Wednesday, August 2, 2017


pic and description taken from Goodreads


Imagine a world where you might disappear any minute, only to find yourself alone in a grey sickly land, with more horrors in it than you would ever wish to know about. And then you hear a horn and you know that whoever lives in this hell has got your scent and the hunt has already begun.

Could you survive the Call?


This book surprised me with how much I liked it.  I bought it on audible a while ago, and just hadn't gotten to it.  My daughter told me I had to read it, because it was creepy.  I LOVE creepy, so I immediately started listening to this book.

Could you imagine having a conversation with your best friend, or any one for that matter, and then mid conversation they disappear?  Then just a few minutes later they either show up maimed or dead.  Me either. 

There is a time limit on how long you have to save your own life.  Schools are set up to teach you survival skills, but when you "Call" comes, do you have what it takes to survive?  This story takes fighting for your life to a whole new level.  It's awesome.

I cannot say much about the book without giving it away, so I will just say that is book is creepy, and awesome.  The narrator is awesome, and has a fabulous accent.

The world is creepy, yet draws you in right away.  I love how the author kept me on my toes about what was going to happen.  I did not expect the ending, but it was wonderful.  I expected something, but not what happened.  It's messed up on so many levels.  Which of course makes me love it even more!

Source:  I bought this audio book for myself.  I was not compensated in anyway for this review.  These are my own PERSONAL thoughts on the book.

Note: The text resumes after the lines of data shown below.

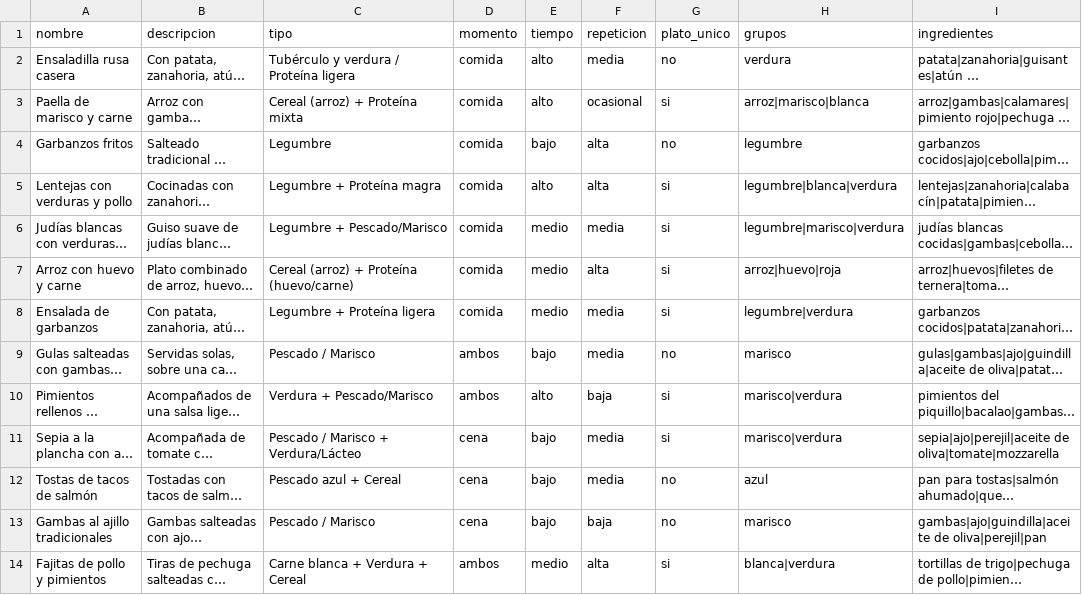
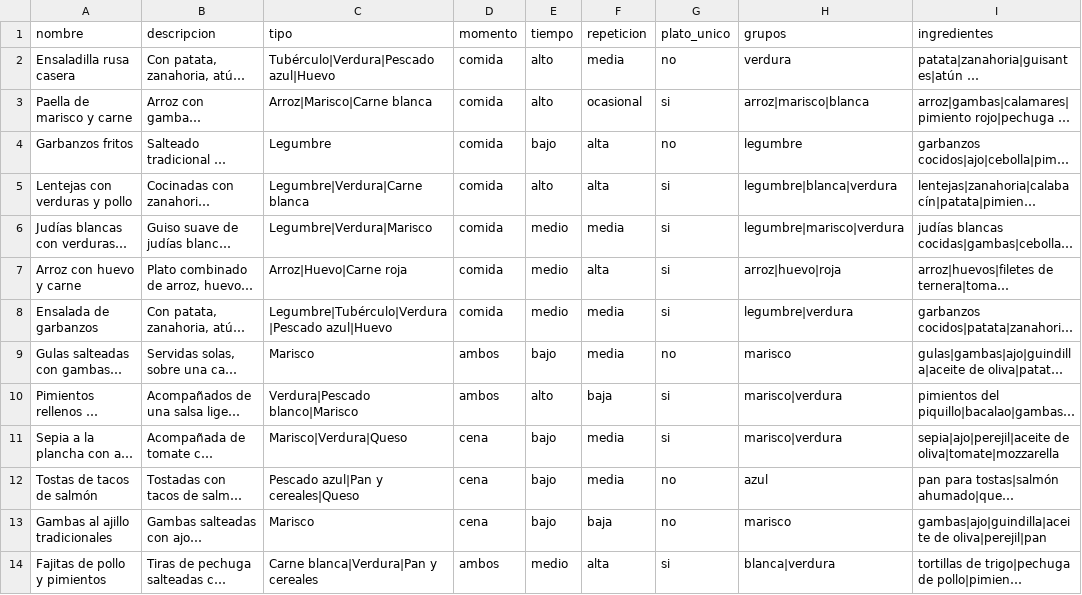
Before and after one commit to diegocalvogit/planificador-comida, a CSV file: datos/platos.csv, drawn as a sheet; only a part is shown; long unchanged cells end in …; the diff covers the shown part only; the diff names each change by its address in the sheet, - before the commit and + after, or states it on an @@ line.

```diff
--- a/datos/platos.csv
+++ b/datos/platos.csv
-C2 (tipo): Tubérculo y verdura / Proteína ligera
+C2 (tipo): Tubérculo|Verdura|Pescado azul|Huevo
-C3 (tipo): Cereal (arroz) + Proteína mixta
+C3 (tipo): Arroz|Marisco|Carne blanca
-C5 (tipo): Legumbre + Proteína magra
+C5 (tipo): Legumbre|Verdura|Carne blanca
-C6 (tipo): Legumbre + Pescado/Marisco
+C6 (tipo): Legumbre|Verdura|Marisco
-C7 (tipo): Cereal (arroz) + Proteína (huevo/carne)
+C7 (tipo): Arroz|Huevo|Carne roja
-C8 (tipo): Legumbre + Proteína ligera
+C8 (tipo): Legumbre|Tubérculo|Verdura|Pescado azul|Huevo
-C9 (tipo): Pescado / Marisco
+C9 (tipo): Marisco
-C10 (tipo): Verdura + Pescado/Marisco
+C10 (tipo): Verdura|Pescado blanco|Marisco
-C11 (tipo): Pescado / Marisco + Verdura/Lácteo
+C11 (tipo): Marisco|Verdura|Queso
-C12 (tipo): Pescado azul + Cereal
+C12 (tipo): Pescado azul|Pan y cereales|Queso
-C13 (tipo): Pescado / Marisco
+C13 (tipo): Marisco
-C14 (tipo): Carne blanca + Verdura + Cereal
+C14 (tipo): Carne blanca|Verdura|Pan y cereales
```
Also changed, not shown: 1 added row and 10 edited cells elsewhere in this file, datos/equilibrio.csv, datos/ingredientes.csv, 6 other files.
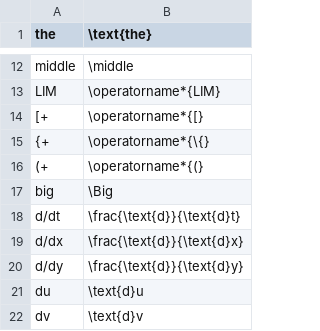
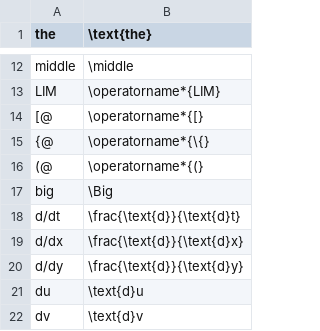
Before and after one commit to iasandcb/obsidian-publish-asciimath, a CSV file: custom-symbols.csv, drawn as a sheet; only a part is shown, gaps mark what is left out.

Commit message:
Update custom-symbols.csv and kor-math.js with new mathematical keywords and symbols

```diff
--- a/custom-symbols.csv
+++ b/custom-symbols.csv
@@ -13,5 +13,5 @@ middle, \middle
 LIM, \operatorname*{LIM}
-[+, \operatorname*{[}
-{+, \operatorname*{\{}
-(+, \operatorname*{(}
+[@, \operatorname*{[}
+{@, \operatorname*{\{}
+(@, \operatorname*{(}
 big, \Big
```
Also changed, not shown: 1 other file.
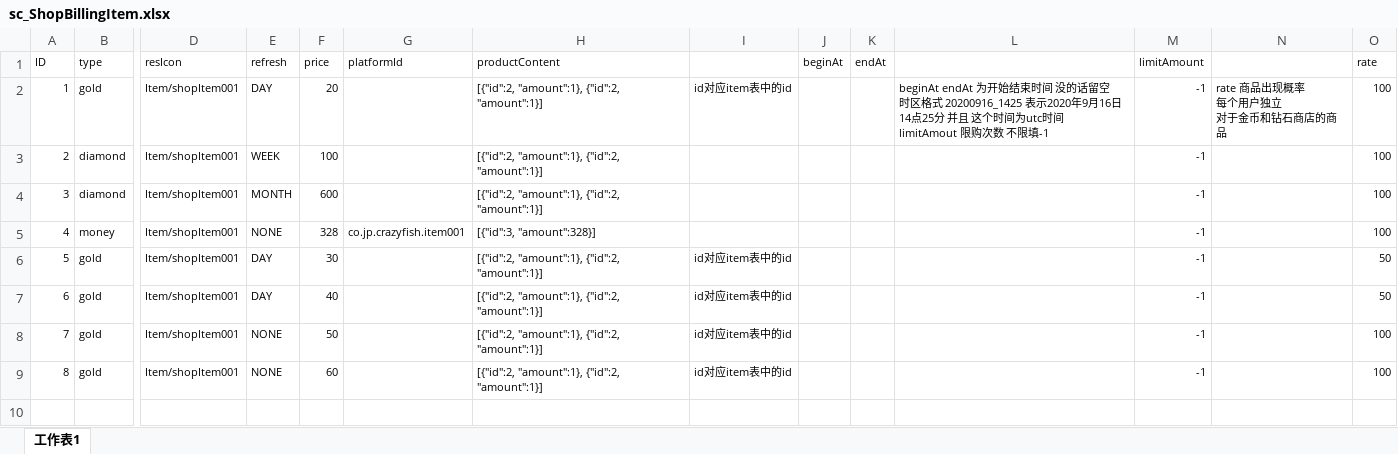
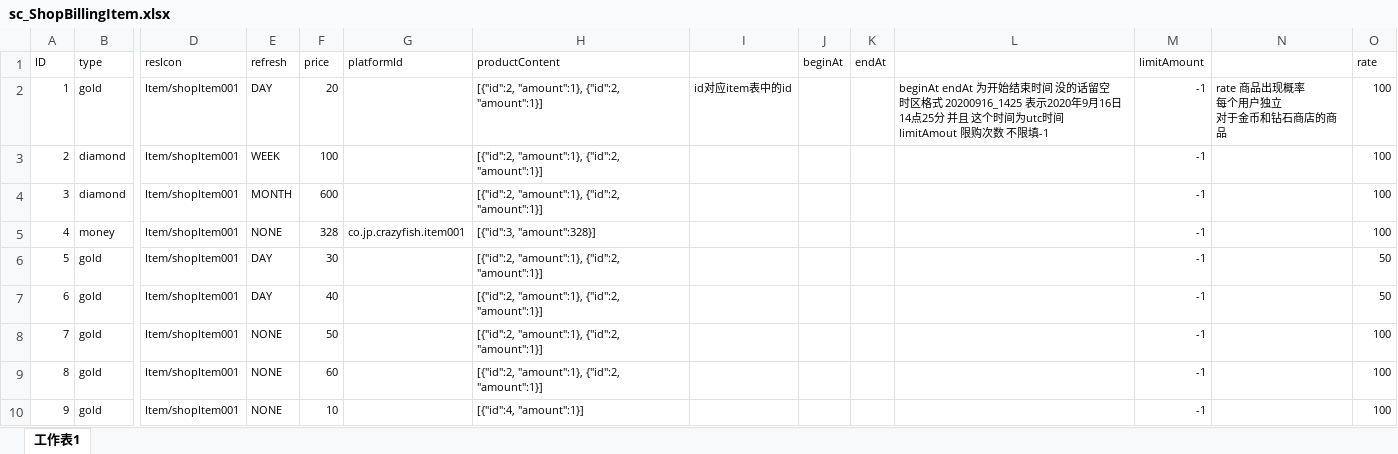
Before and after one commit to ZhangQichao1988/MultiGreedyFish, an Excel workbook: xlsx/sc_ShopBillingItem.xlsx, sheet 工作表1, drawn as a sheet; only a part is shown, gaps mark what is left out; values as stored, in another font and other column widths than the file's, no borders; rows hold the shown columns only; the diff names each change by its address in the sheet, - before the commit and + after, or states it on an @@ line.

```diff
--- a/xlsx/sc_ShopBillingItem.xlsx (sheet 工作表1)
+++ b/xlsx/sc_ShopBillingItem.xlsx (sheet 工作表1)
-I6:I9: id对应item表中的id
+I6:I9: (empty)
+row 10: 9 | gold | Item/shopItem001 | NONE | 10 |  | [{"id":4, "amount":1}] |  |  |  |  | -1 |  | 100
```
Also changed, not shown: charts or pictures, xlsx/sc_LanguageData.xlsx, 18 other files.
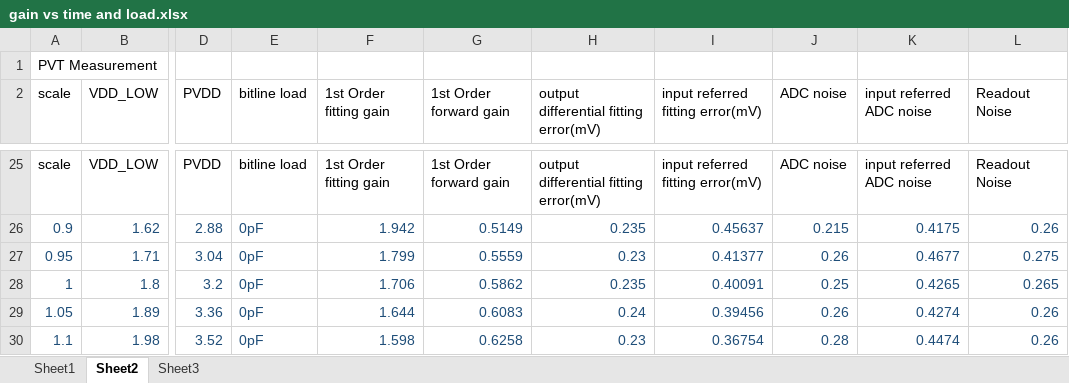
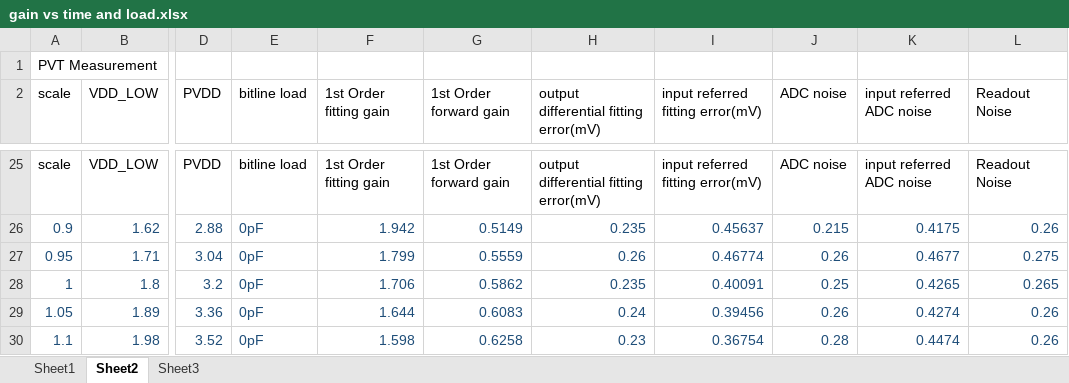
Before and after one commit to suyao/Imager_SW, an Excel workbook: outputs/PartialSettling/gain vs time and load.xlsx, sheet Sheet2, drawn as a sheet; only a part is shown, gaps mark what is left out; values as stored, in another font and other column widths than the file's, no borders; charts and pictures not drawn; the diff names each change by its address in the sheet, - before the commit and + after, or states it on an @@ line.

```diff
--- a/outputs/PartialSettling/gain vs time and load.xlsx (sheet Sheet2)
+++ b/outputs/PartialSettling/gain vs time and load.xlsx (sheet Sheet2)
-H27: 0.23
+H27: 0.26
-I27 (input referred fitting error(mV)): 0.41377
+I27 (input referred fitting error(mV)): 0.46774
```
Also changed, not shown: charts or pictures, 25 other files.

Peadar Ó Guilín
pic taken from goodreads, bio taken from

Irish writer Peadar Ó Guilín is the author of the YA novel, The Call, inspired by the beautiful northwest of Ireland where he grew up.
In September 2007, Peadar published his first novel, The Inferior, which the Times Educational Supplement called "a stark, dark tale, written with great energy and confidence and some arresting reflections on human nature."  Foreign editors liked it too, and over the coming year it is to be translated into eight languages, including Japanese and Korean.
His fantasy and SF short stories have appeared in numerous venues, including Black Gate magazine and an anthology celebrating the best of the iconic Weird Tales.  He is currently working on a sequel to The Call.